Copy each line of the records that holds the string "fontFamily".

[[ Input material, beginning ]]

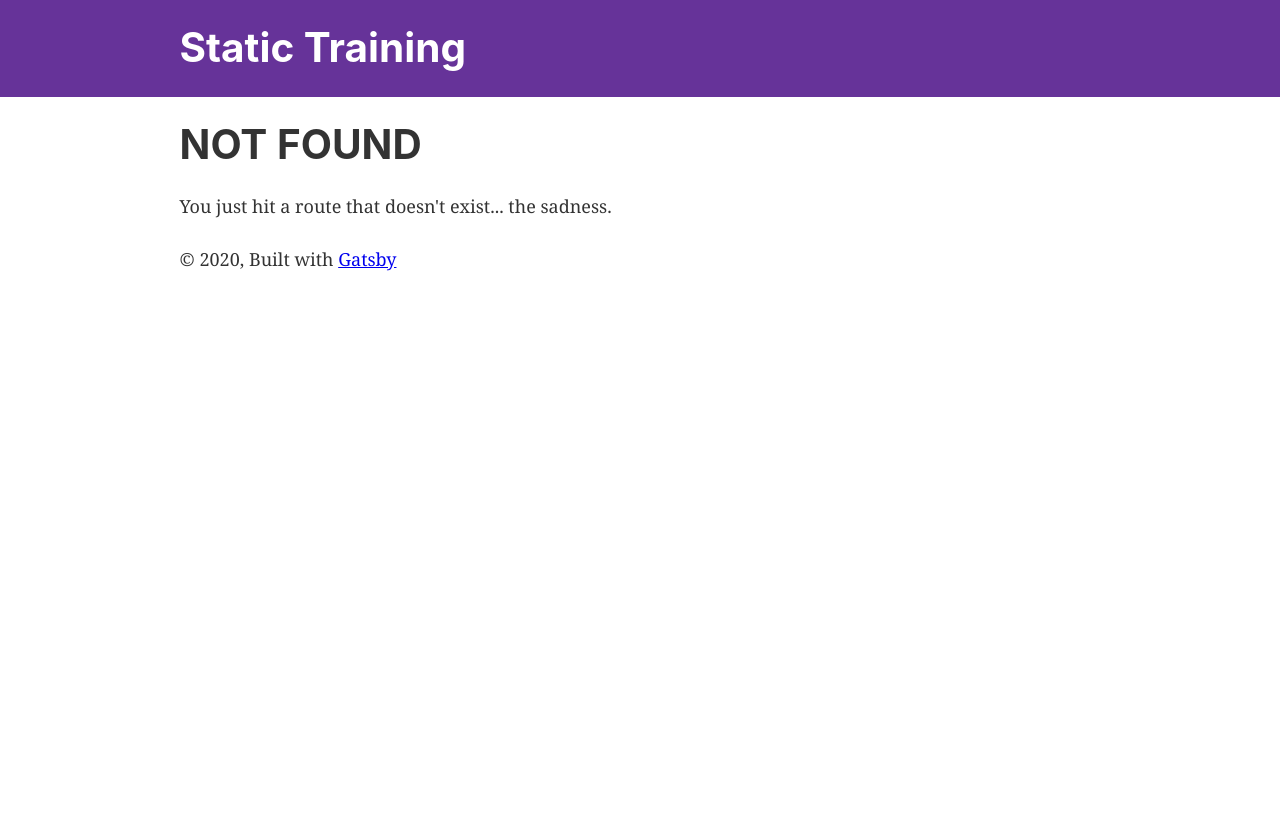
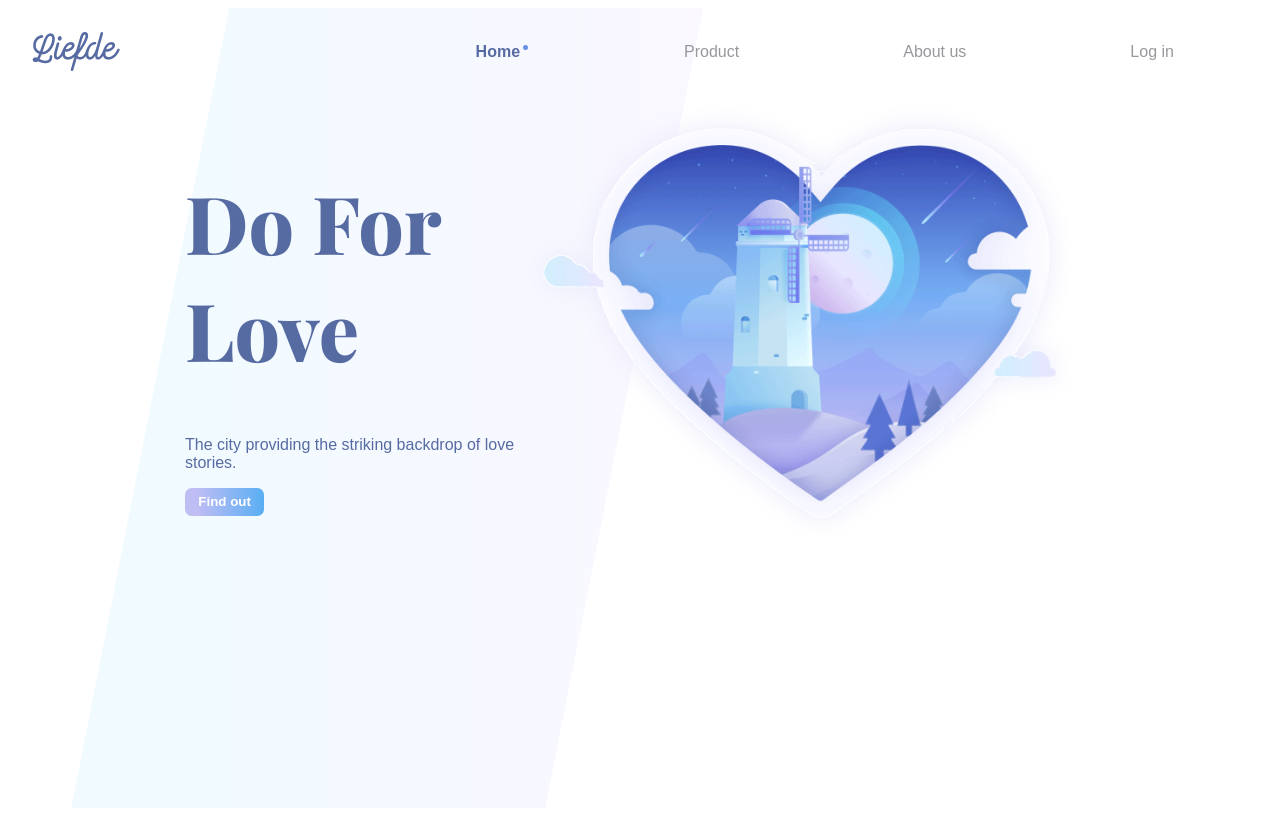
Before and after one commit to Shishouille/static-portfolio, a Gatsby site: page /liefde in a window 1280 px wide. Before the commit this address had no page. Built offline with nearby package versions, Linux system fonts and the light colour scheme; Gatsby itself is replaced by a stand-in of ours; a web font is replaced by a local one.

Commit message:
:sparkles:  New Page added!

```diff
--- a/gatsby-config.js
+++ b/gatsby-config.js
@@ -43,4 +43,4 @@ module.exports = {
     // To learn more, visit: https://gatsby.dev/offline
     // `gatsby-plugin-offline`,
   ],
-}
+};
--- a/src/components/Caligrafik/Header.js
+++ b/src/components/Caligrafik/Header.js
@@ -22,8 +22,13 @@ const StyledHeaderDesktop = styled.nav`
     font-family: ${theme.fontFamily.title};
   }
   a {
+    cursor: pointer;
     all: unset;
     margin: 0 3em;
+    width: 100%;
+    &:hover {
+      text-transform: uppercase;
+    }
   }
   .burger-menu {
     margin-left: 1em;
--- a/src/components/Caligrafik/TrustedClients.js
+++ b/src/components/Caligrafik/TrustedClients.js
@@ -21,6 +21,11 @@ const StyledTrustedClients = styled.section`
     svg {
       height: 2em;
       width: 2em;
+      &:hover {
+        path {
+          fill: #636363;
+        }
+      }
     }
   }
 `;
--- /dev/null
+++ b/src/components/Liefde/Content.js
@@ -0,0 +1,73 @@
+import React from "react";
+import styled from "styled-components";
+import { liefde as theme } from "../../themes";
+
+import main from "../../images/liefde/main.png";
+
+const StyledContent = styled.main`
+  display: flex;
+  flex-direction: column;
+  align-items: center;
+  margin: auto;
+  justify-content: center;
+  width: 90%;
+  img {
+    width: 100%;
+    filter: drop-shadow(0 0 0.75rem #E9E9FB);
+  }
+  .content {
+    width: 100%;
+    color: ${theme.color.primary};
+    margin-bottom: 1em;
+    h1 {
+        font-family: ${theme.fontFamily.title};
+        text-transform: capitalize;
+        font-size: 5em;
+        position: relative;
+        /* &::after {
+          content: "";
+          position: absolute;
+          background: ${theme.color.primary};
+          left: 0;
+          top: 0;
+          width: 2px;
+          height: 75px;
+          transform: rotate(15deg);
+        } */
+      }
+      button {
+        cursor: pointer;
+        background: ${theme.color.button};
+        color: white;
+        font-weight: bold;
+        border: none;
+        border-radius: .5em;
+        padding: .5em 1em;
+    }
+  }
+  @media (min-width: 768px) {
+    width: 90%;
+    flex-direction: row;
+    img {
+      width: 50%;
+    }
+    .content {
+      width: 30%;
+    }
+  }
+`;
+
+const Navigation = () => {
+  return (
+    <StyledContent>
+      <div className="content">
+        <h1>Do for love</h1>
+        <p>The city providing the striking backdrop of love stories.</p>
+        <button>Find out</button>
+      </div>
+      <img src={main} alt="" />
+    </StyledContent>
+  );
+};
+
+export default Navigation;
--- /dev/null
+++ b/src/components/Liefde/Navigation.js
@@ -0,0 +1,131 @@
+import React, { useState } from "react";
+import MediaQuery from "react-responsive";
+
+import { Icon } from "@iconify/react";
+import roundMenu from "@iconify/icons-ic/round-menu";
+
+import styled from "styled-components";
+import { liefde as theme } from "../../themes";
+
+import logo from "../../images/liefde/logo.png";
+
+const StyledNavigation = styled.nav`
+  display: flex;
+  justify-content: space-between;
+  align-items: center;
+  padding: 1em;
+  img {
+    cursor: pointer;
+    margin: 0;
+  }
+  .active {
+    position: relative;
+    color: ${theme.color.primary};
+    font-weight: bold;
+    &::after {
+      content: "";
+      position: absolute;
+      width: 5px;
+      height: 5px;
+      border-radius: 50%;
+      right: -0.5em;
+      top: 0.15em;
+      background: #6a90e5;
+    }
+  }
+  a {
+    all: unset;
+    cursor: pointer;
+    color: ${theme.color.secondary};
+    &:hover {
+      color: ${theme.color.primary};
+    }
+  }
+  .menu-desktop {
+    width: 70%;
+    display: flex;
+    justify-content: space-around;
+  }
+  .menu-hidden {
+    border-radius: 50%;
+    background: ${theme.color.primary};
+    width: 3em;
+    height: 3em;
+    padding: 0.5em;
+    display: flex;
+    align-items: center;
+    justify-content: center;
+  }
+  .menu-showed {
+    position: fixed;
+    text-align: end;
+    padding: 2em 1.75em;
+    height: 55%;
+    border-bottom-left-radius: 25%;
+    border-bottom-right-radius: 25%;
+    nav {
+      clip-path: polygon(25% 0%, 100% 0%, 75% 100%, 0% 100%);
+      display: flex;
+      justify-content: space-evenly;
+      align-items: center;
+      flex-direction: column;
+      a {
+        margin: 0.8em;
+      }
+    }
+    z-index: 2;
+    top: 0;
+    left: 0;
+    width: 100%;
+    background: ${theme.color.bg};
+  }
+`;
+
+const Navigation = () => {
+  const [isOpen, open] = useState(false);
+  return (
+    <StyledNavigation>
+      <img src={logo} alt="" />
+      <MediaQuery minDeviceWidth={768}>
+        <div className="menu-desktop">
+          <a href="" className="active">
+            Home
+          </a>
+          <a href="">Product</a>
+          <a href="">About us</a>
+          <a href="">Log in</a>
+        </div>
+      </MediaQuery>
+      <MediaQuery maxDeviceWidth={768}>
+        <div className="menu-hidden">
+          <Icon
+            icon={roundMenu}
+            color="white"
+            height="1.5em"
+            onClick={() => open(!isOpen)}
+          />
+        </div>
+        {isOpen && (
+          <div className="menu-showed">
+            <Icon
+              icon={roundMenu}
+              color={theme.color.primary}
+              height="1.5em"
+              onClick={() => open(!isOpen)}
+            />
+            <nav>
+              <a href="" className="active">
+                Home
+              </a>
+              <a href="">Product</a>
+              <a href="">About us</a>
+              <a href="">Log in</a>
+            </nav>
+          </div>
+        )}
+      </MediaQuery>
+    </StyledNavigation>
+  );
+};
+
+export default Navigation;
--- a/src/pages/caligrafik.js
+++ b/src/pages/caligrafik.js
@@ -17,6 +17,7 @@
 
 const StyledWrapper = styled.div`
   position: relative;
+  transition: all 1s cubic-bezier(0, 0.55, 0.45, 1);
   z-index: 0;
   .bg-main {
     background-color: ${theme.color.primary};
--- a/src/pages/index.js
+++ b/src/pages/index.js
@@ -36,6 +36,9 @@ const IndexPage = () => (
     <Link to="/music-player">
       Music Player <a href="">@Maksym</a>
     </Link>
+    <Link to="/liefde">
+      Liefde City Tribute <a href="">@Rachelizmarvel</a>
+    </Link>
   </Layout>
 );
 
--- /dev/null
+++ b/src/pages/liefde.js
@@ -0,0 +1,43 @@
+import React from "react";
+import { Helmet } from "react-helmet";
+
+import styled from "styled-components";
+import { liefde as theme } from "../themes";
+
+import Navigation from "../../src/components/Liefde/Navigation";
+import Content from "../../src/components/Liefde/Content";
+
+const StyledWrapper = styled.div`
+  min-height: 100vh;
+  font-family: ${theme.fontFamily.text};
+  position: relative;
+`;
+
+const TrapezeBackground = styled.div`
+  position: absolute;
+  width: 50%;
+  height: 100%;
+  bottom: 0;
+  right: 45%;
+  z-index: -2;
+  clip-path: polygon(25% 0%, 100% 0%, 75% 100%, 0% 100%);
+  background: ${theme.color.bg};
+`;
+
+const Liefde = () => (
+  <>
+    <Helmet>
+      <link
+        href="https://fonts.googleapis.com/css2?family=Muli&family=Playfair+Display:wght@800&display=swap"
+        rel="stylesheet"
+      />
+    </Helmet>
+    <StyledWrapper>
+      <TrapezeBackground />
+      <Navigation />
+      <Content />
+    </StyledWrapper>
+  </>
+);
+
+export default Liefde;
--- a/src/themes/index.js
+++ b/src/themes/index.js
@@ -74,6 +74,21 @@ const musicPlayer = {
   },
 };
 
+const liefde = {
+  color: {
+    bg:
+      "linear-gradient(90deg, rgba(241,251,255,1) 15%, rgba(250,247,255,1) 100%)",
+    primary: "#576BA3",
+    secondary: "#97989C",
+    button:
+      "linear-gradient(90deg, rgba(191,189,244,1) 15%, rgba(89,174,244,1) 100%)",
+  },
+  fontFamily: {
+    title: "'Playfair Display', serif",
+    text: "'Muli', sans-serif",
+  },
+};
+
 export {
   caligrafik,
   louvre,
@@ -82,4 +97,5 @@ export {
   chatBox,
   japan,
   musicPlayer,
+  liefde,
 };
```
Also changed, not shown: src/components/Caligrafik/PortraitCategory.js (+18 -1 lines), src/images/liefde/logo.png (added), src/images/liefde/main.png (added), src/pages/beatriz-ramo.js (indentation only).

[[ Input material, end ]]

■ **Exercise result**:
     font-family: ${theme.fontFamily.title};
+        font-family: ${theme.fontFamily.title};
+  font-family: ${theme.fontFamily.text};
+  fontFamily: {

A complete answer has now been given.